| EXERCISE OBJECTIVE |
Could you return all of the entries word for word, minus any pictures?

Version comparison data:
--------------------

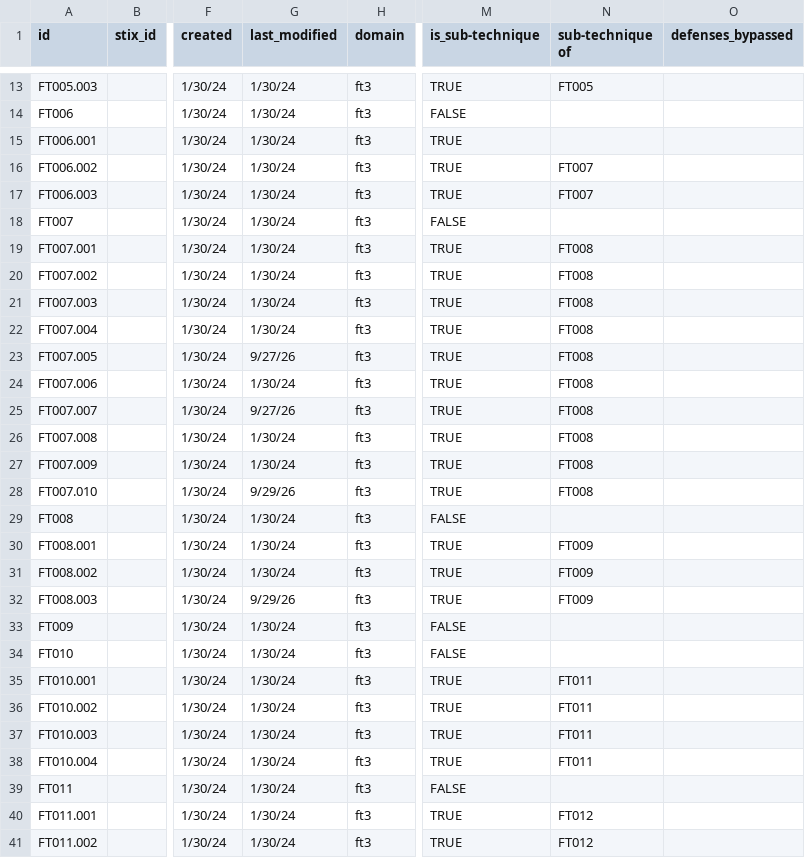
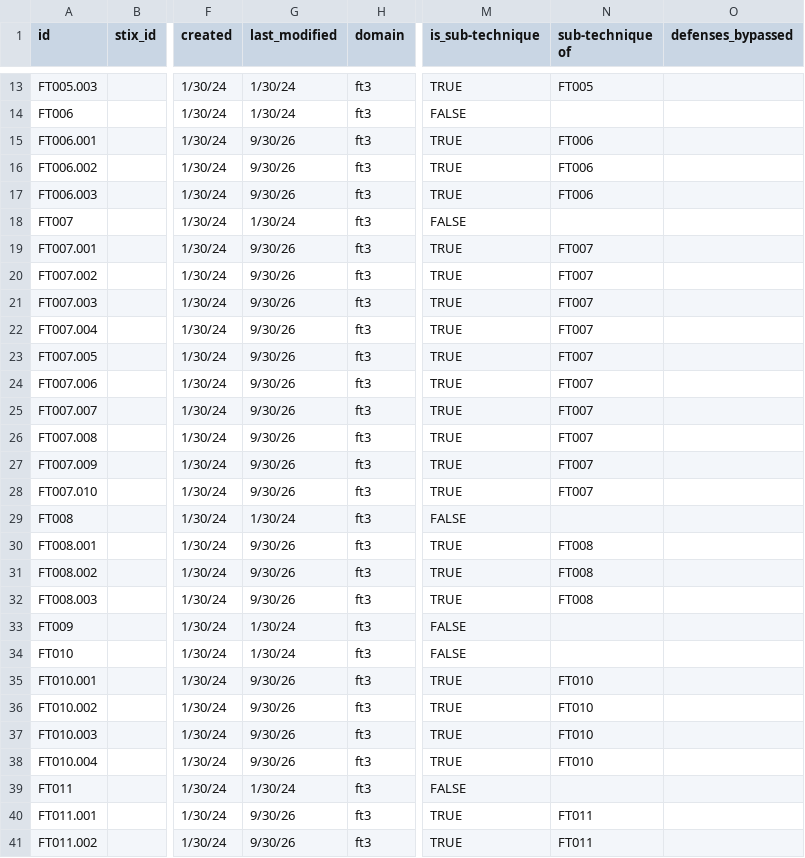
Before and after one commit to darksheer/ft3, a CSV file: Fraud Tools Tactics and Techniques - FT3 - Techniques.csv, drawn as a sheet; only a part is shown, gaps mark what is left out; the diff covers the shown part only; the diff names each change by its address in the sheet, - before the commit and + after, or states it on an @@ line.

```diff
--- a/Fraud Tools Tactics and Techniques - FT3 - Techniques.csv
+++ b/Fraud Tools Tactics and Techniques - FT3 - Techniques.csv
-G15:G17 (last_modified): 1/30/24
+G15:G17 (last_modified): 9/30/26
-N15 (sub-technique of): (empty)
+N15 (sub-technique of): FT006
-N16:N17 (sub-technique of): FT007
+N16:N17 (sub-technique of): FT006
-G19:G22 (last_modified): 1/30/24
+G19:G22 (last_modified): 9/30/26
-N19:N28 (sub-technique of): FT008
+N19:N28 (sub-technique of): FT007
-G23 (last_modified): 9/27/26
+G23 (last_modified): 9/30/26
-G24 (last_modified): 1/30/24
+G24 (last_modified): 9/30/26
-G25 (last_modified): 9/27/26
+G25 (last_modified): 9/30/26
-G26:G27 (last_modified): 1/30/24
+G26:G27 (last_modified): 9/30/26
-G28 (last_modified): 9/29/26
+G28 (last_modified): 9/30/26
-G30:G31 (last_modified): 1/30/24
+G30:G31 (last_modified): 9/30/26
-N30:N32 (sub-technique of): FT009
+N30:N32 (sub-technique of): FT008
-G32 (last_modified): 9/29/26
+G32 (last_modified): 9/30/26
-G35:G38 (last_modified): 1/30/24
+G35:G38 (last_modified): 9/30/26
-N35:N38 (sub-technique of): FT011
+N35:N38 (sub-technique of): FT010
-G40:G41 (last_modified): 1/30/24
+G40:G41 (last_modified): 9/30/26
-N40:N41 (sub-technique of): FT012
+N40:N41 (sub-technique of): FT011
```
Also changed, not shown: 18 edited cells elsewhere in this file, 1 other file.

--------------------

| WORKED SOLUTION |
Before and after one commit to darksheer/ft3, a CSV file: Fraud Tools Tactics and Techniques - FT3 - Techniques.csv, drawn as a sheet; only a part is shown, gaps mark what is left out; the diff covers the shown part only; the diff names each change by its address in the sheet, - before the commit and + after, or states it on an @@ line.

```diff
--- a/Fraud Tools Tactics and Techniques - FT3 - Techniques.csv
+++ b/Fraud Tools Tactics and Techniques - FT3 - Techniques.csv
-G15:G17 (last_modified): 1/30/24
+G15:G17 (last_modified): 9/30/26
-N15 (sub-technique of): (empty)
+N15 (sub-technique of): FT006
-N16:N17 (sub-technique of): FT007
+N16:N17 (sub-technique of): FT006
-G19:G22 (last_modified): 1/30/24
+G19:G22 (last_modified): 9/30/26
-N19:N28 (sub-technique of): FT008
+N19:N28 (sub-technique of): FT007
-G23 (last_modified): 9/27/26
+G23 (last_modified): 9/30/26
-G24 (last_modified): 1/30/24
+G24 (last_modified): 9/30/26
-G25 (last_modified): 9/27/26
+G25 (last_modified): 9/30/26
-G26:G27 (last_modified): 1/30/24
+G26:G27 (last_modified): 9/30/26
-G28 (last_modified): 9/29/26
+G28 (last_modified): 9/30/26
-G30:G31 (last_modified): 1/30/24
+G30:G31 (last_modified): 9/30/26
-N30:N32 (sub-technique of): FT009
+N30:N32 (sub-technique of): FT008
-G32 (last_modified): 9/29/26
+G32 (last_modified): 9/30/26
-G35:G38 (last_modified): 1/30/24
+G35:G38 (last_modified): 9/30/26
-N35:N38 (sub-technique of): FT011
+N35:N38 (sub-technique of): FT010
-G40:G41 (last_modified): 1/30/24
+G40:G41 (last_modified): 9/30/26
-N40:N41 (sub-technique of): FT012
+N40:N41 (sub-technique of): FT011
```
Also changed, not shown: 18 edited cells elsewhere in this file, 1 other file.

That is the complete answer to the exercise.